Tally every line below where "styled" appears, then report the total alone.

DATA PROVIDED.
.....

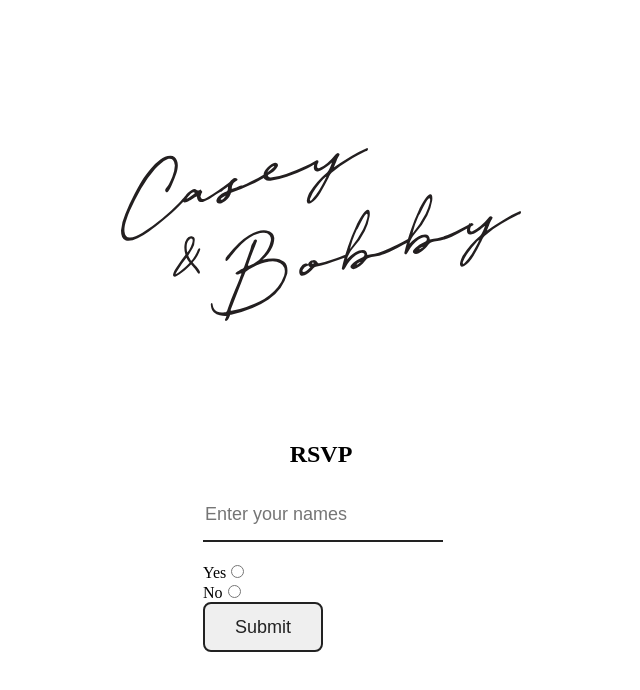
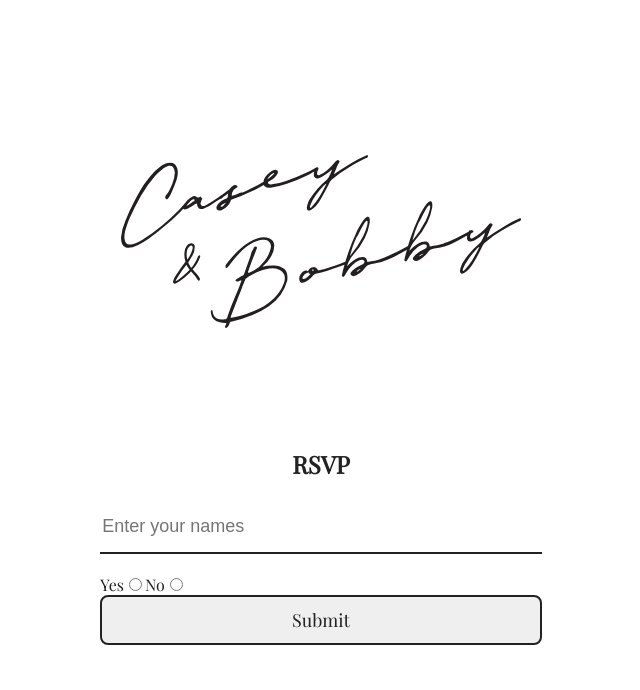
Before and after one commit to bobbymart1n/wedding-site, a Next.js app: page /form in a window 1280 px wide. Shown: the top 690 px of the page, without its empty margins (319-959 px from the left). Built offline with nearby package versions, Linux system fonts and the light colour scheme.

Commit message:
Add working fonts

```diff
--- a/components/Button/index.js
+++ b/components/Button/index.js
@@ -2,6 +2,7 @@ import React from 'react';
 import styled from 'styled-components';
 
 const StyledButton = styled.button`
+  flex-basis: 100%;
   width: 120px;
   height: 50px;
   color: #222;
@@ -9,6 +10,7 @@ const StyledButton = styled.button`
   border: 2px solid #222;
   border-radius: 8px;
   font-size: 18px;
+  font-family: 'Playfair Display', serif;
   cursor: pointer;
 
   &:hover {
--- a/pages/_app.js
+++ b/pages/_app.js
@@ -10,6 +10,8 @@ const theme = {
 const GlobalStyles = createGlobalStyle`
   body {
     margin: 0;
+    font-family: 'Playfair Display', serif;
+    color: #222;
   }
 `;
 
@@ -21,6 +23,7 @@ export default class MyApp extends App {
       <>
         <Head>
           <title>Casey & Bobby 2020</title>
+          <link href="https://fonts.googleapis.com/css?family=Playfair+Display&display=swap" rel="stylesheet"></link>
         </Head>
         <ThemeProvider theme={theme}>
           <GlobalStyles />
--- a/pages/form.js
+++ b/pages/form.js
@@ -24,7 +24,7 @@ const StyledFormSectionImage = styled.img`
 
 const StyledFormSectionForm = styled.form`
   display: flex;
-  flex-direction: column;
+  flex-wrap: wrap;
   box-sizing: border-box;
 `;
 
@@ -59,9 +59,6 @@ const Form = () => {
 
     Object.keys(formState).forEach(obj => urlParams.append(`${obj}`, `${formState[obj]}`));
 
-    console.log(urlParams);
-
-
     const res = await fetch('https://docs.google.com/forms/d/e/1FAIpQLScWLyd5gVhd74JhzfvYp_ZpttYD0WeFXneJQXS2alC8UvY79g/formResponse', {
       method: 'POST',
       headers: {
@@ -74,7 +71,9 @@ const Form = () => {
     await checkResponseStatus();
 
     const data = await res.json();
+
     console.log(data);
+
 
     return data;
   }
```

.....

REPLY. 5